Racism? Antisemitism? Sexual misconduct? It’s all good!
Despite what you may have heard from the liberal elite and their minions in the lamestream media, the Republican Party of 2022 is not the restrictive, unwelcoming institution the DUMBocrats would have you believe. Not even close. In fact, according to a newly released Morning Consult/Politico poll on Wednesday, the majority of GOP voters are refreshingly open-minded when it comes to conservative candidates with histories of racism, antisemitism, and homophobia — or, I should say, their theoretical histories, since we all know no Republican office-holder would actually engage in that sort of behavior, right? Right?
Just 38% of GOP respondents to the national tracking poll indicated it would be a “major problem” if a candidate was accused of making racist remarks. Only 25% said it would be a major problem if a candidate was accused of making homophobic remarks — a number that inched up to 26% if the remarks had been transphobic. Not even half of Republican respondents indicated a candidate accused of antisemitism would have serious trouble getting their vote.
Conversely, it was the Democrats — closed-minded and intolerant as they are — who overwhelmingly shut the door on prospective public servants, with anywhere from 65-80% of respondents saying the above scenarios would present a “major problem” for a candidate vying for their support.

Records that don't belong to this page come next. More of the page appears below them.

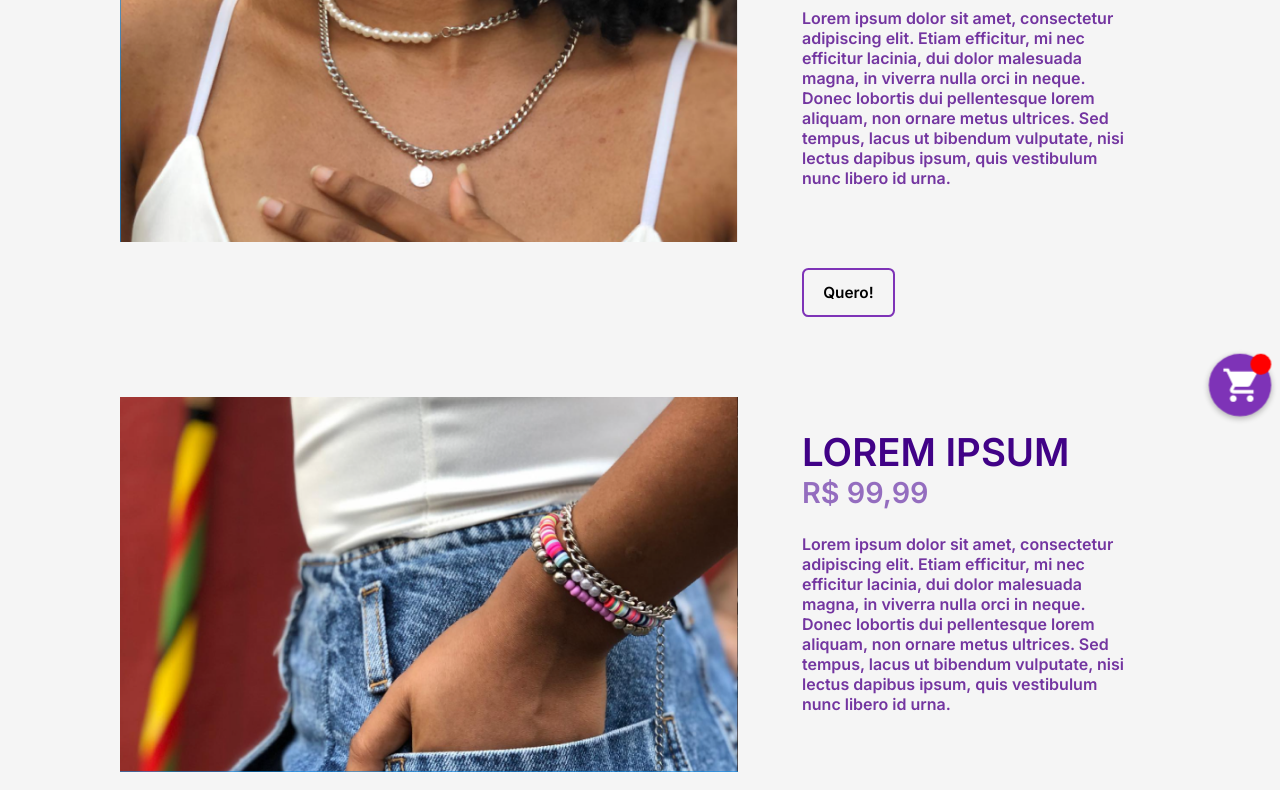
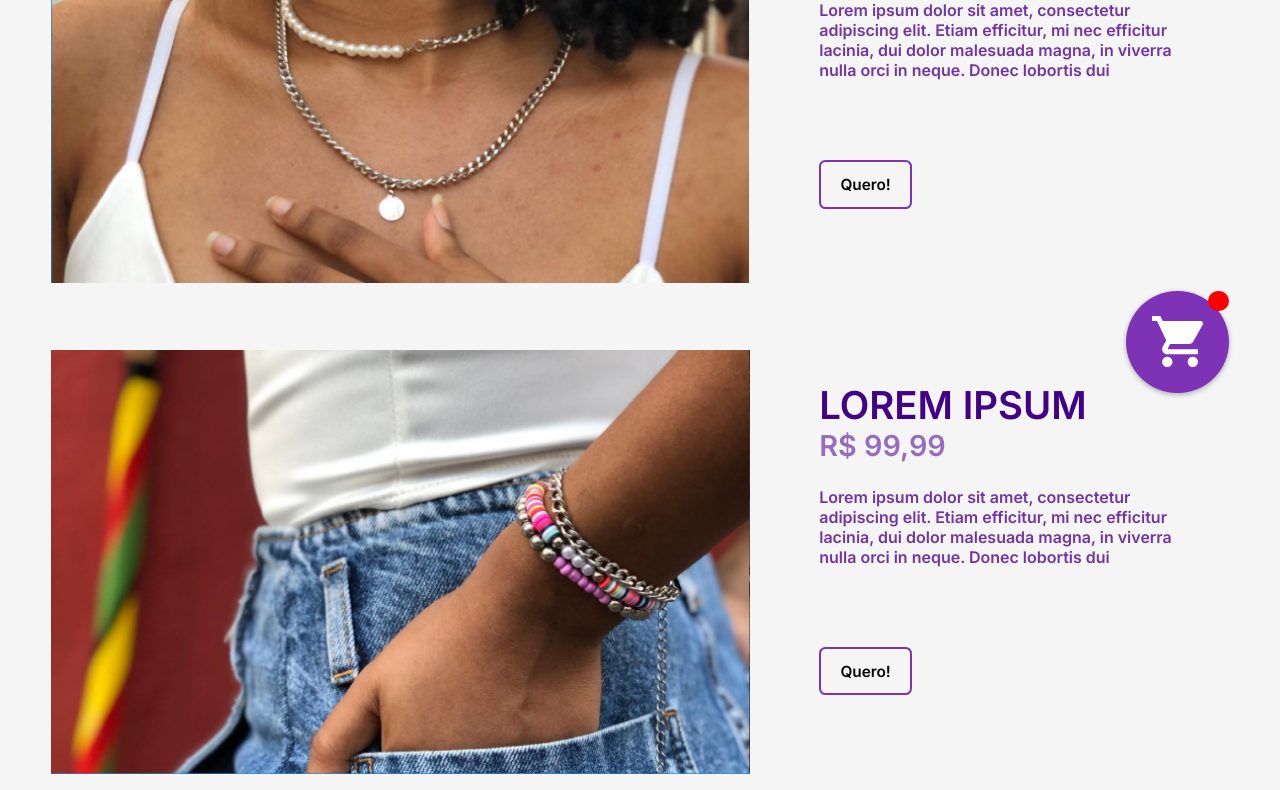
Before and after one commit to vcmeneze/expo-produtos, a plain HTML site: page index.html in a window 1280 px wide. Shown: the part 375-1165 px from the top of the page. Drawn offline with Linux system fonts and the light colour scheme.

Commit message:
Add files via upload

```diff
--- a/index.html
+++ b/index.html
@@ -34,7 +34,8 @@
         <div class="descprod">
           <h1 style="color: #410287;">LOREM IPSUM</h1>
           <h2 style="color: #946DBF;">R$ 99,99</h2>
-          <p style="color: #7335A0;">Lorem ipsum dolor sit amet, consectetur adipiscing elit. Etiam efficitur, mi nec
+          <p class="descricao-produto" style="color: #7335A0;">Lorem ipsum dolor sit amet, consectetur adipiscing elit.
+            Etiam efficitur, mi nec
             efficitur lacinia, dui dolor
             malesuada magna, in viverra nulla orci in neque. Donec lobortis dui pellentesque lorem aliquam, non ornare
             metus
@@ -55,7 +56,8 @@
         <div class="descprod">
           <h1 style="color: #410287;">LOREM IPSUM</h1>
           <h2 style="color: #946DBF;">R$ 99,99</h2>
-          <p style="color: #7335A0;">Lorem ipsum dolor sit amet, consectetur adipiscing elit. Etiam efficitur, mi nec
+          <p class="descricao-produto" style="color: #7335A0;">Lorem ipsum dolor sit amet, consectetur adipiscing elit.
+            Etiam efficitur, mi nec
             efficitur lacinia, dui dolor
             malesuada magna, in viverra nulla orci in neque. Donec lobortis dui pellentesque lorem aliquam, non ornare
             metus
--- a/style.css
+++ b/style.css
@@ -17,6 +17,7 @@ header {
   justify-content: space-between;
   background-color: whitesmoke;
 }
+
 header li {
   font-size: larger;
   margin-bottom: 30px;
@@ -26,6 +27,7 @@ header li {
   display: flex;
   color: #410187;
 }
+
 .menu li {
   border: 0px solid red;
   list-style: none;
@@ -35,7 +37,7 @@ header li {
 
 .titulo-secao {
   font-weight: bolder;
-  margin: 150px 20px 0px 0px;
+  margin: 20vh 20px 0px 0px;
   font-size: 48px;
   color: #410187;
   text-align: center;
@@ -44,11 +46,12 @@ header li {
 .produtos {
   display: grid;
   grid-template-columns: 100fr 60fr;
-  margin-top: 100px;
-  margin-left: 150px;
-  margin-right: 150px;
+  margin-top: 10vh;
+  margin-left: 5vw;
+  margin-right: 5vw;
   cursor: default;
 }
+
 .produtos img {
   width: 95%;
 }
@@ -57,7 +60,7 @@ header li {
   display: flex;
   flex-wrap: wrap;
   justify-content: space-between;
-  margin-top: 75px;
+  margin-top: 10vh;
 }
 
 .confiramais > div {
@@ -90,25 +93,37 @@ header li {
   padding: 20px 20px 0 20px;
   margin: 20px 20px 0 20px;
 }
+
 .descprod h1 {
   font-size: 48px;
   margin: 0px;
 }
+
 .descprod h2 {
   margin: 0px;
   font-size: 36px;
 }
+
 .descprod p {
   margin: 30px 0px 100px 0px;
   font-size: 20px;
 }
 
+.descricao-produto {
+  max-height: 100px;
+  overflow: hidden;
+  text-overflow: ellipsis;
+  display: -webkit-box;
+  -webkit-box-orient: vertical;
+  -webkit-line-clamp: 5;
+}
+
 .floating-button {
   position: fixed;
-  bottom: 20px;
-  right: 20px;
-  width: 60px;
-  height: 60px;
+  bottom: 5vh;
+  right: 5vw;
+  width: 10vw;
+  height: 10vw;
   border-radius: 50%;
   background-color: #7e33b7;
   display: flex;
@@ -117,12 +132,12 @@ header li {
   box-shadow: 0px 2px 6px rgba(0, 0, 0, 0.3);
   z-index: 999;
   transition: background-color 0.3s;
-  transform: scale(1.3);
+  transform: scale(1);
 }
 
 .floating-button img {
-  width: 32px;
-  height: 32px;
+  width: 5vw;
+  height: 5vw;
   color: white;
 }
 
@@ -137,12 +152,12 @@ header li {
   background-color: red;
   color: white;
   border-radius: 50%;
-  width: 20px;
-  height: 20px;
+  width: 2vw;
+  height: 2vw;
   display: flex;
-  align-items: right;
-  justify-content: right;
-  font-size: 16px;
+  align-items: center;
+  justify-content: center;
+  font-size: 1.6vw;
   font-weight: bold;
-  line-height: 20px;
+  line-height: 2vw;
 }
```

There is, I suppose, a lesson to be drawn from this poll, which was conducted between April 22-April 25 with responses from over 2000 registered voters. To me, that lesson here is clearly that Republicans are simply the more flexible, more welcoming party, who embrace candidates from all walks of life: racist walks, homophobic walks, antisemitic walks. You name it, Republicans are the ones who say “hey, c’mon in. We’re a big tent.”
It’s Democrats, meanwhile, who seemingly make their candidates grovel for their votes, closing the door on hardworking aspiring politicians who simply want to be granted enormous public power despite a history of alleged bigotry. Tell me, is that what a representative democracy is all about? I don’t think so.